• Brief:
Using the entries below, show all lines with the string "subplots".
Start of Records for the task
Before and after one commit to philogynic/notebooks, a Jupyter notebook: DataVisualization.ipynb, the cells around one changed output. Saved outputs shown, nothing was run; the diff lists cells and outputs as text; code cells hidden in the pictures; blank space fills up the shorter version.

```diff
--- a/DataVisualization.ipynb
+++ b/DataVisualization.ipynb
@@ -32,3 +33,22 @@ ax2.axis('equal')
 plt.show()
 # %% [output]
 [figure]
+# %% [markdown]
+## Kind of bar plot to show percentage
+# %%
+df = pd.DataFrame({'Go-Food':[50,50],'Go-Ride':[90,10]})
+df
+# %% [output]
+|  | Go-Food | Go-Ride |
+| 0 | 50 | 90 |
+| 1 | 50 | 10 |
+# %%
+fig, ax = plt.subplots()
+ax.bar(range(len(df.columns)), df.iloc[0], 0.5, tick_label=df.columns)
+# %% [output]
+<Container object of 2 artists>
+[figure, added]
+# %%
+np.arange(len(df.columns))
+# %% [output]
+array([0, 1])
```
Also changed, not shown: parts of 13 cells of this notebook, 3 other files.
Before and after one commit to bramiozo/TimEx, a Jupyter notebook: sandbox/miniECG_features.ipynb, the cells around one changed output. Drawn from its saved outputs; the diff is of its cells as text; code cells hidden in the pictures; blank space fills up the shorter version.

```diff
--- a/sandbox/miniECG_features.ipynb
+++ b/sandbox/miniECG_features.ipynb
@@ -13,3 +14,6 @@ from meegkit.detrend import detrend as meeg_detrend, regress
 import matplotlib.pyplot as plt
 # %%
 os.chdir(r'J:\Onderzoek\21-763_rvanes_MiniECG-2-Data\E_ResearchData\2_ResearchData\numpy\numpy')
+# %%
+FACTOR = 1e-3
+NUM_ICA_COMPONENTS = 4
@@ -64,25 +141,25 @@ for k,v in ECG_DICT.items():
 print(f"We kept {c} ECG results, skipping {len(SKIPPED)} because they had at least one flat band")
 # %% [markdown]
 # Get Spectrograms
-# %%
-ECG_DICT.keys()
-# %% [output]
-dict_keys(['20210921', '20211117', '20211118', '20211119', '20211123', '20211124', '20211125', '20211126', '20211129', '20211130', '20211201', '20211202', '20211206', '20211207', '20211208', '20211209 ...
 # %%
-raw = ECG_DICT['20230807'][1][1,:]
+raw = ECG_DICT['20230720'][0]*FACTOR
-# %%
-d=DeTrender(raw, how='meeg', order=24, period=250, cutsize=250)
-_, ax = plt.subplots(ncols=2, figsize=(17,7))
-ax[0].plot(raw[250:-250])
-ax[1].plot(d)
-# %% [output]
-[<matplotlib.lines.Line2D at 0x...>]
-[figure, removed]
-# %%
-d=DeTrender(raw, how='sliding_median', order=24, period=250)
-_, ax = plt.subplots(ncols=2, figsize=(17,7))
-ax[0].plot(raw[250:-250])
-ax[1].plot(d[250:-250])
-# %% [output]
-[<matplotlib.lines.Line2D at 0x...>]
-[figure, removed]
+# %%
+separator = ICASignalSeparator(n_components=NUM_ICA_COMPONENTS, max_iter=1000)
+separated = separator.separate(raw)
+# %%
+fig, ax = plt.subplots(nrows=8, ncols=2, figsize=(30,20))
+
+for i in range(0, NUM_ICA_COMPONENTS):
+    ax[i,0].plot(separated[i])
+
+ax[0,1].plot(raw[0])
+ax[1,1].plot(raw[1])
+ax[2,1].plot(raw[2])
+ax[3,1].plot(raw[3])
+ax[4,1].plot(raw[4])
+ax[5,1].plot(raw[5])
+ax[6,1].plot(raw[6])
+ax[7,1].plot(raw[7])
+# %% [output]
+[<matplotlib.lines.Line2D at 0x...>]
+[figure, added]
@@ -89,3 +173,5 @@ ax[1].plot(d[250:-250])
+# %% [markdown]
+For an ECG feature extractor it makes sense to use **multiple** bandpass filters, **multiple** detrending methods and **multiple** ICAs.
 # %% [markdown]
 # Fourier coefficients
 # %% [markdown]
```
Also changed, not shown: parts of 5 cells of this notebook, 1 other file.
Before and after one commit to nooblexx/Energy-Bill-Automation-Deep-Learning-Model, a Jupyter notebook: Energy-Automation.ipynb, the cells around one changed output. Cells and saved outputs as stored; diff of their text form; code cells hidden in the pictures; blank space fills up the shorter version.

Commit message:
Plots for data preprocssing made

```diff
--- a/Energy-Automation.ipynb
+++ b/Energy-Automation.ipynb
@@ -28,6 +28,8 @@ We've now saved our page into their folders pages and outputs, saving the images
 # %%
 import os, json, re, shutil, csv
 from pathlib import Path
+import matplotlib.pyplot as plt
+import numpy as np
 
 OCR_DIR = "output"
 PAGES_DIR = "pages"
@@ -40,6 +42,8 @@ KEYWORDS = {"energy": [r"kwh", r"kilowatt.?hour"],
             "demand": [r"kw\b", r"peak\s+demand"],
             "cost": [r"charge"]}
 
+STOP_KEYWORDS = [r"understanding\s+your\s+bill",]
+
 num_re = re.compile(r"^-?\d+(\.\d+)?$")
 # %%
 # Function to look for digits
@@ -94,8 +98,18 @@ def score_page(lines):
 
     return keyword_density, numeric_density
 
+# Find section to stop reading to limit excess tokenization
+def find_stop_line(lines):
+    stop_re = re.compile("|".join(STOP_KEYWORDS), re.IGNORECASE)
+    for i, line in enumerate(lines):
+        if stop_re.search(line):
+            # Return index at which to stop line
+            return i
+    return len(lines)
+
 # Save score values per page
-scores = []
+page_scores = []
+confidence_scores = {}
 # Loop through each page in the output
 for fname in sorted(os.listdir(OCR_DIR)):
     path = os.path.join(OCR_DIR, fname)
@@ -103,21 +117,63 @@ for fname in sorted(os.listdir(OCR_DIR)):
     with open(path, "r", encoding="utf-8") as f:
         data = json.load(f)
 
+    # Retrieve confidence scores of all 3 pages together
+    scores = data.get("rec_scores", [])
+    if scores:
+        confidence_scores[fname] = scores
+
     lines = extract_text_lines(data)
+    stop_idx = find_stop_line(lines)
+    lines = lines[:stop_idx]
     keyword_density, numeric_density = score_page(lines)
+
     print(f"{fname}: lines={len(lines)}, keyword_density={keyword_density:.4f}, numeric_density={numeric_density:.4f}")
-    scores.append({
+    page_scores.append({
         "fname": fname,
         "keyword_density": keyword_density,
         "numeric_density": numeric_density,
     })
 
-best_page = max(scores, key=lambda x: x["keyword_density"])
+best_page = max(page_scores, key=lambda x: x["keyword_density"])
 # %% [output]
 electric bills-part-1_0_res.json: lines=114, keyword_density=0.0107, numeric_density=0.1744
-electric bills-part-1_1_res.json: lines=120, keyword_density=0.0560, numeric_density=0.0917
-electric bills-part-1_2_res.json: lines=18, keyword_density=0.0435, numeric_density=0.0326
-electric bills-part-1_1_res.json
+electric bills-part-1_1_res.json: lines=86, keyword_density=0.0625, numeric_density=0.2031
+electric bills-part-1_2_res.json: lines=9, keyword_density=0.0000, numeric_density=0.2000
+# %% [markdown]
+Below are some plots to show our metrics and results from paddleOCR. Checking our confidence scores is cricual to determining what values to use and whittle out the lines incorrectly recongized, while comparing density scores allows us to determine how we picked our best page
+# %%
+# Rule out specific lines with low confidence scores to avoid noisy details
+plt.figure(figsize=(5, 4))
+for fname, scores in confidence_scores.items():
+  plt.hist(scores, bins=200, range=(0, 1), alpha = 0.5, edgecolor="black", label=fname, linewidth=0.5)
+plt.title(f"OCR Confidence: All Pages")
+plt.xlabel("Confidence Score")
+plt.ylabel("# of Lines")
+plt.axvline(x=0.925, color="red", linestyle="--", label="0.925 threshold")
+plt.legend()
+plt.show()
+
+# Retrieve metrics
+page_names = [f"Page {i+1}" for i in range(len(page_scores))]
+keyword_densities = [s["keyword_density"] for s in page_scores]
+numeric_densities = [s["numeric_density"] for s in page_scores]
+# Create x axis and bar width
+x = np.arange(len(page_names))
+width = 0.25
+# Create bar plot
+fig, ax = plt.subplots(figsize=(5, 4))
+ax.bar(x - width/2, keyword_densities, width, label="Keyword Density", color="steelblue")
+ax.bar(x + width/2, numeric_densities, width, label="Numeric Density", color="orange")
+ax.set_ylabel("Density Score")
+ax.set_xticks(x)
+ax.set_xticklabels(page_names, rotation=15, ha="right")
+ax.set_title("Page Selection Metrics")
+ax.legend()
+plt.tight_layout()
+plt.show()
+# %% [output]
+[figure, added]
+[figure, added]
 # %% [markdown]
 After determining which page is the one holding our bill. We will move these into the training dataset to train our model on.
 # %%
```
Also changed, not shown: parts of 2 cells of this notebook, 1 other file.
End of Records for the task
• Solution to the exercise:
+fig, ax = plt.subplots()
-_, ax = plt.subplots(ncols=2, figsize=(17,7))
-_, ax = plt.subplots(ncols=2, figsize=(17,7))
+fig, ax = plt.subplots(nrows=8, ncols=2, figsize=(30,20))
+fig, ax = plt.subplots(figsize=(5, 4))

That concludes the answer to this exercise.